**To do**
Tally the lines of the material that carry the word "module". Give no more than the number.

[Records provided — start]

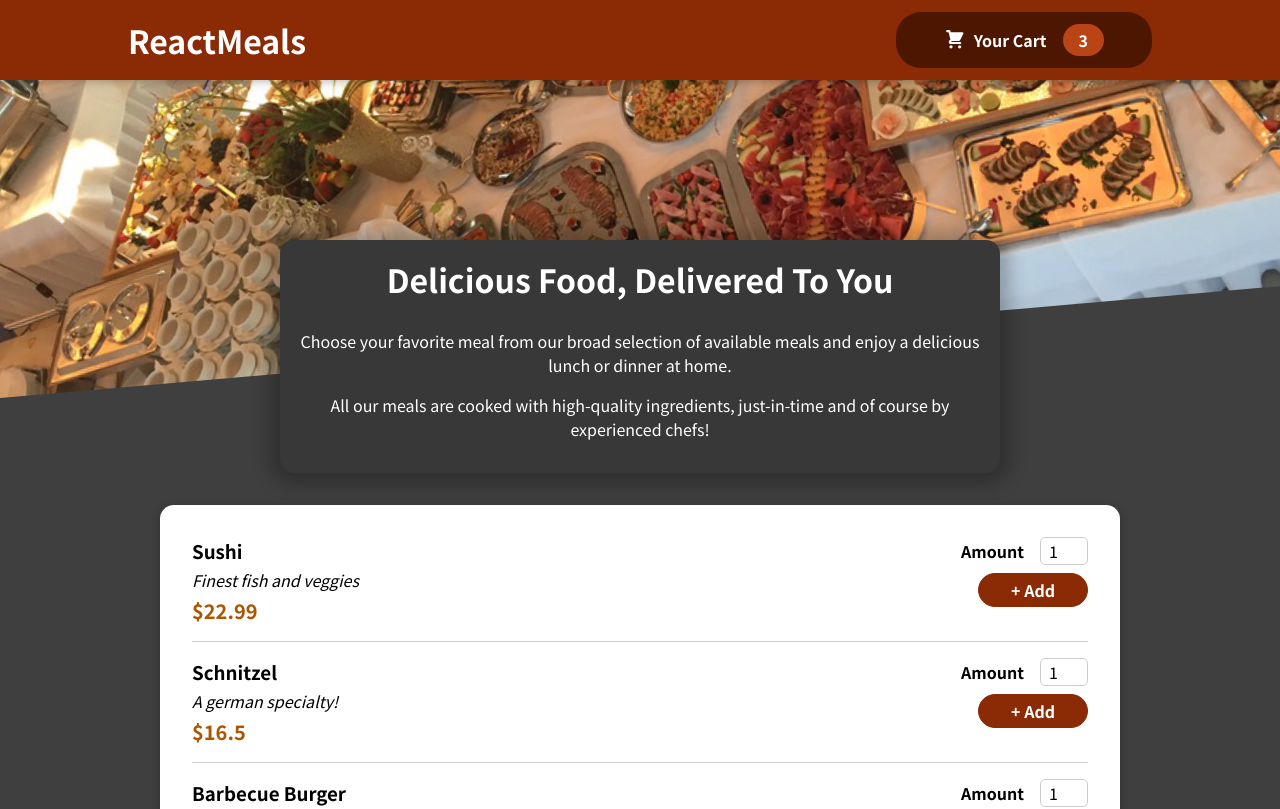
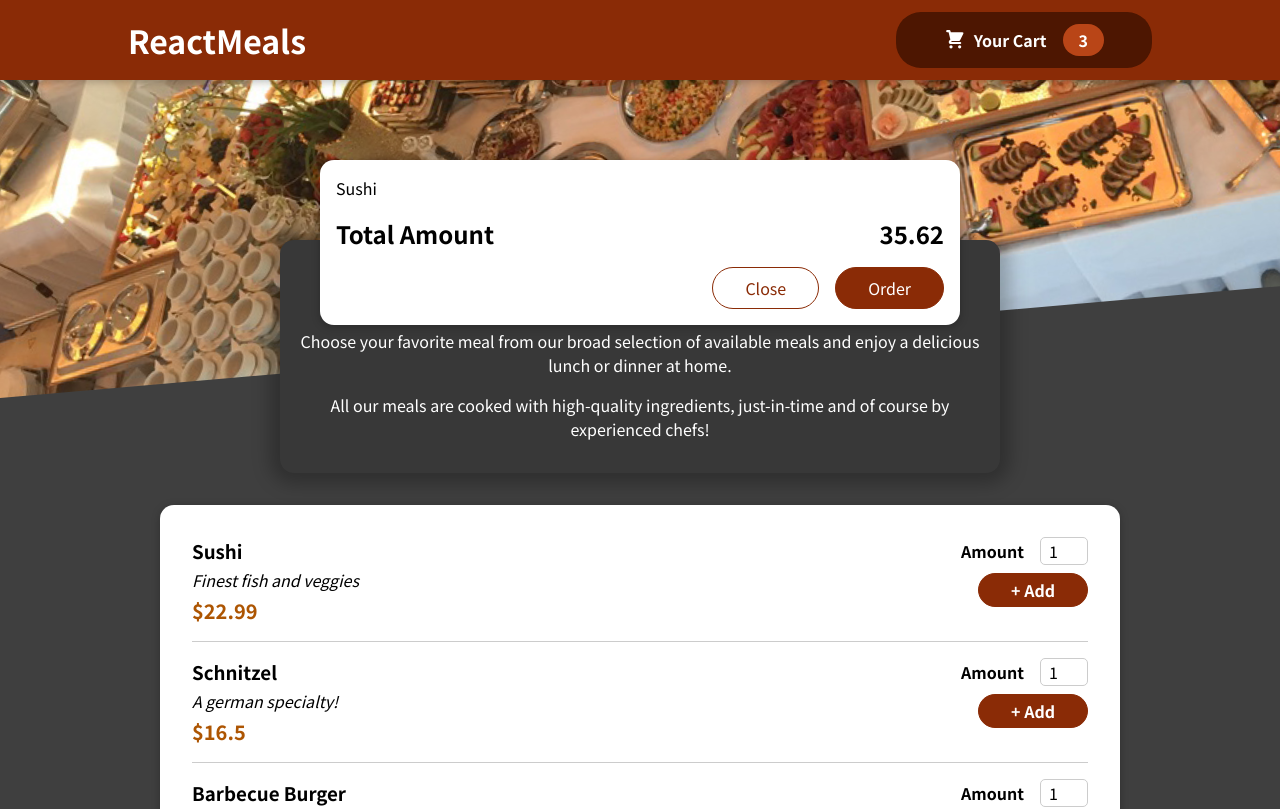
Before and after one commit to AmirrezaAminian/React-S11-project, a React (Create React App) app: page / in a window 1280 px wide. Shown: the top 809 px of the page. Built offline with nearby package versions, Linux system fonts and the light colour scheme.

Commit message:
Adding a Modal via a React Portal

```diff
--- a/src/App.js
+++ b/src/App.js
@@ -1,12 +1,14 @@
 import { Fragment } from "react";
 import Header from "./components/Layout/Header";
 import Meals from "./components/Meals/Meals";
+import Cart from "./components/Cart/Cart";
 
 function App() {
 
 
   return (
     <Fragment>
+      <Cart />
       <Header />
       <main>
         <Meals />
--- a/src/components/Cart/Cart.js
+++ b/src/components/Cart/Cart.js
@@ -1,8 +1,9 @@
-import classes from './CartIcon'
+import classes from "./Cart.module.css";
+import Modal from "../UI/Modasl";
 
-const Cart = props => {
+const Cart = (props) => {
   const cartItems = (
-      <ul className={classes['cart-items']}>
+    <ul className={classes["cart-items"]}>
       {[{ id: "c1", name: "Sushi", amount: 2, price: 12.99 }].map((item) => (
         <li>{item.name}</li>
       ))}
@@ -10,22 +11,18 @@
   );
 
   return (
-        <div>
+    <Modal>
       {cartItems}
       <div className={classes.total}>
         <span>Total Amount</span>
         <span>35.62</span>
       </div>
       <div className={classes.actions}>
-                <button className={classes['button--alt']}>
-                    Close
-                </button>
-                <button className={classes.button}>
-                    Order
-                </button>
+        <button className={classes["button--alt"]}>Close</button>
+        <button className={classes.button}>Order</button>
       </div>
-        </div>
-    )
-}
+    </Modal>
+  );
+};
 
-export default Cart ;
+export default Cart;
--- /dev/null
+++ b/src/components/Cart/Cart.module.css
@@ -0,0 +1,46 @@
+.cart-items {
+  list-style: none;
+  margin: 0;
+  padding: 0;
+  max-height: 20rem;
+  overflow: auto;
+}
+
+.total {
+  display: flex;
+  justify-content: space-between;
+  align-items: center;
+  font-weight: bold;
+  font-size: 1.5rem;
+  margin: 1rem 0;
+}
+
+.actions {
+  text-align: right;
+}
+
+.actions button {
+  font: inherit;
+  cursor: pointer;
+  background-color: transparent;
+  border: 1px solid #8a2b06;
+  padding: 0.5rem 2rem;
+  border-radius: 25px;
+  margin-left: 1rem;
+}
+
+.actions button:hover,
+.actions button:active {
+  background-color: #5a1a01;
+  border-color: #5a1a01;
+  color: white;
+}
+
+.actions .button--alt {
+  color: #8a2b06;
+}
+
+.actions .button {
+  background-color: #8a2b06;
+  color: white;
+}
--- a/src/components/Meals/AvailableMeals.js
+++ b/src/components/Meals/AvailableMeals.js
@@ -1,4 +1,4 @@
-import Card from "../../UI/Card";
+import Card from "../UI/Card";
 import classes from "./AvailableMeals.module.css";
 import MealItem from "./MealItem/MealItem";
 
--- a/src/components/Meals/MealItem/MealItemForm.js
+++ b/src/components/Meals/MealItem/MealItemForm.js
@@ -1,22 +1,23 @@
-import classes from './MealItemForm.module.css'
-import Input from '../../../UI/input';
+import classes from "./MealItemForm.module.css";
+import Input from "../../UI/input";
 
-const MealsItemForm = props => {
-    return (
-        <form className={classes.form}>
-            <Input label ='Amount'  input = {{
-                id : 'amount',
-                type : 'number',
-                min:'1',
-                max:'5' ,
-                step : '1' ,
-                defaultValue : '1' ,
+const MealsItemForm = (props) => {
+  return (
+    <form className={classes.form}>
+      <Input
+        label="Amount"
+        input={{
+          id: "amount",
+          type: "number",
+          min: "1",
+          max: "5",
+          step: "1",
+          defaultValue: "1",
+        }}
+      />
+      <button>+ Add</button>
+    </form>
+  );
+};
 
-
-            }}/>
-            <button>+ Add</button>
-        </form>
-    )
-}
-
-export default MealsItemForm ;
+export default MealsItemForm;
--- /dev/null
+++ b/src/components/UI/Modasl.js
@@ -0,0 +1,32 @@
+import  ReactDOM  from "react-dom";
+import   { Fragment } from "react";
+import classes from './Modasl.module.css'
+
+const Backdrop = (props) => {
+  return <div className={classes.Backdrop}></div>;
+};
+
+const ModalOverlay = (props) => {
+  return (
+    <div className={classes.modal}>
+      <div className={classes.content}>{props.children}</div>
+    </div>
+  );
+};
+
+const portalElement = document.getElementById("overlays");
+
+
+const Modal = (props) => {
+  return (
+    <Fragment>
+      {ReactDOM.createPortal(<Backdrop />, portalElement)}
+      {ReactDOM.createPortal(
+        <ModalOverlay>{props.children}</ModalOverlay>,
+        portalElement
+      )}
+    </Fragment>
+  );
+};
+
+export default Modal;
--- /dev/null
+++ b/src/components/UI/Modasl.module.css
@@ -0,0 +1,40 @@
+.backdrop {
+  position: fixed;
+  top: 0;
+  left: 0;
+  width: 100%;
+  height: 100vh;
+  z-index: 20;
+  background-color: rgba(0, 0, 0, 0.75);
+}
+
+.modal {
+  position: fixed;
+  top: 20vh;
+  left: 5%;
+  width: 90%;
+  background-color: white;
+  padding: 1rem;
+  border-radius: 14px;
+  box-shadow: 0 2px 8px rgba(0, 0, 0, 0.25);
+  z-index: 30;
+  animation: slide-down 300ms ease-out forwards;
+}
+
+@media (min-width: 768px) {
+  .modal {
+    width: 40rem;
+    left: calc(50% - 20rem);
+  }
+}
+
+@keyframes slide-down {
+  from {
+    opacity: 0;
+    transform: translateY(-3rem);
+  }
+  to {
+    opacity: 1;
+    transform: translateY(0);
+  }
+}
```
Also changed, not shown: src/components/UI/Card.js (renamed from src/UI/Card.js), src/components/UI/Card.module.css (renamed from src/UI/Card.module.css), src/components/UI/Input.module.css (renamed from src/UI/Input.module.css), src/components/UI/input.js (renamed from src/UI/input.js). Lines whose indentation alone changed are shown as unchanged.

[Records provided — finish]
[Records provided — start]

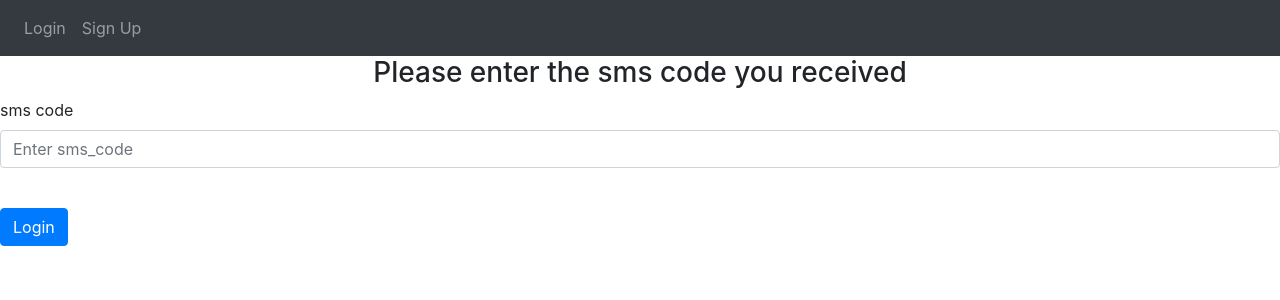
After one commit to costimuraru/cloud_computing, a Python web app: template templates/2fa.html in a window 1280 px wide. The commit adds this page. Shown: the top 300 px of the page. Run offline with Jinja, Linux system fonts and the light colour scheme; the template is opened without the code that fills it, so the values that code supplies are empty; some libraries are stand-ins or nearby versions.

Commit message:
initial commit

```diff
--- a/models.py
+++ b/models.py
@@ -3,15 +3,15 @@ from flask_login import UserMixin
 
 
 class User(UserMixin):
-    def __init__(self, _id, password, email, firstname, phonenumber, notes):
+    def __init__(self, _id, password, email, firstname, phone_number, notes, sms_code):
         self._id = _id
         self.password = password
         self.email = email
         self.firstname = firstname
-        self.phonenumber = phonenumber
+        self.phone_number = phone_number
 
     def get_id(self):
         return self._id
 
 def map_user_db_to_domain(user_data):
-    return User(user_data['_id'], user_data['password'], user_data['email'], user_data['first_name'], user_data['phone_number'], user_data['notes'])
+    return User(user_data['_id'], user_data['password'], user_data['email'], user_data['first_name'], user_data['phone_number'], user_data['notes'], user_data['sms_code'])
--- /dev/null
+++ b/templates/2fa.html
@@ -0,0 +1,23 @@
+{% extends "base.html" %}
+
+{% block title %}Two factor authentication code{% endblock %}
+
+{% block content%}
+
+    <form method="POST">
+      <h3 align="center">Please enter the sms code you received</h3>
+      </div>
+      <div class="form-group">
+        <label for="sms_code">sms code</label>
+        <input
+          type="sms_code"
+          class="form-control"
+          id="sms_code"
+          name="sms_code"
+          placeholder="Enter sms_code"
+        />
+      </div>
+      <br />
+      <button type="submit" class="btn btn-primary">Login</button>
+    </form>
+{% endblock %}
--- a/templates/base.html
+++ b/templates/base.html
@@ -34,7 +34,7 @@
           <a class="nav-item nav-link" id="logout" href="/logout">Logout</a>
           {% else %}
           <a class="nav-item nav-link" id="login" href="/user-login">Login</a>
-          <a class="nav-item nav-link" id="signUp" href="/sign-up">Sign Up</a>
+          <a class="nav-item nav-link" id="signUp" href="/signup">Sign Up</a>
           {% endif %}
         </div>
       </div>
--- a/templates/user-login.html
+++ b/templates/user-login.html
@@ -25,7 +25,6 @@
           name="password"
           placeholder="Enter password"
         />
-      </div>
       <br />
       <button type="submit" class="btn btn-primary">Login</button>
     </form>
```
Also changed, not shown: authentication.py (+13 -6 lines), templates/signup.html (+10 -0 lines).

[Records provided — finish]
[Records provided — start]

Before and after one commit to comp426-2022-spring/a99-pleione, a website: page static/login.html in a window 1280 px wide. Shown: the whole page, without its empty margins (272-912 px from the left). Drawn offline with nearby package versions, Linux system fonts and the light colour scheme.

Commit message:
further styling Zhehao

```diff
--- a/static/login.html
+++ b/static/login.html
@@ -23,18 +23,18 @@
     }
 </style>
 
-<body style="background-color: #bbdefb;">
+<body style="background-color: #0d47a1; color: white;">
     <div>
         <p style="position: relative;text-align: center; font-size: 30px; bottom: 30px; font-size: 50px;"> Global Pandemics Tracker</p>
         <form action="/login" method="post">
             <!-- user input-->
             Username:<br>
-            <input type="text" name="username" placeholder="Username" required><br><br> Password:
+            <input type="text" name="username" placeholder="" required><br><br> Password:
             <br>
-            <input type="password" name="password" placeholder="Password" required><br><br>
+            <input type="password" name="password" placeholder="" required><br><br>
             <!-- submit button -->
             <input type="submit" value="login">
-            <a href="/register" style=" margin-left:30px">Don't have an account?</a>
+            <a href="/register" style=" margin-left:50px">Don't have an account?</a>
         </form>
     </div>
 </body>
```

[Records provided — finish]

**Output of the task**
8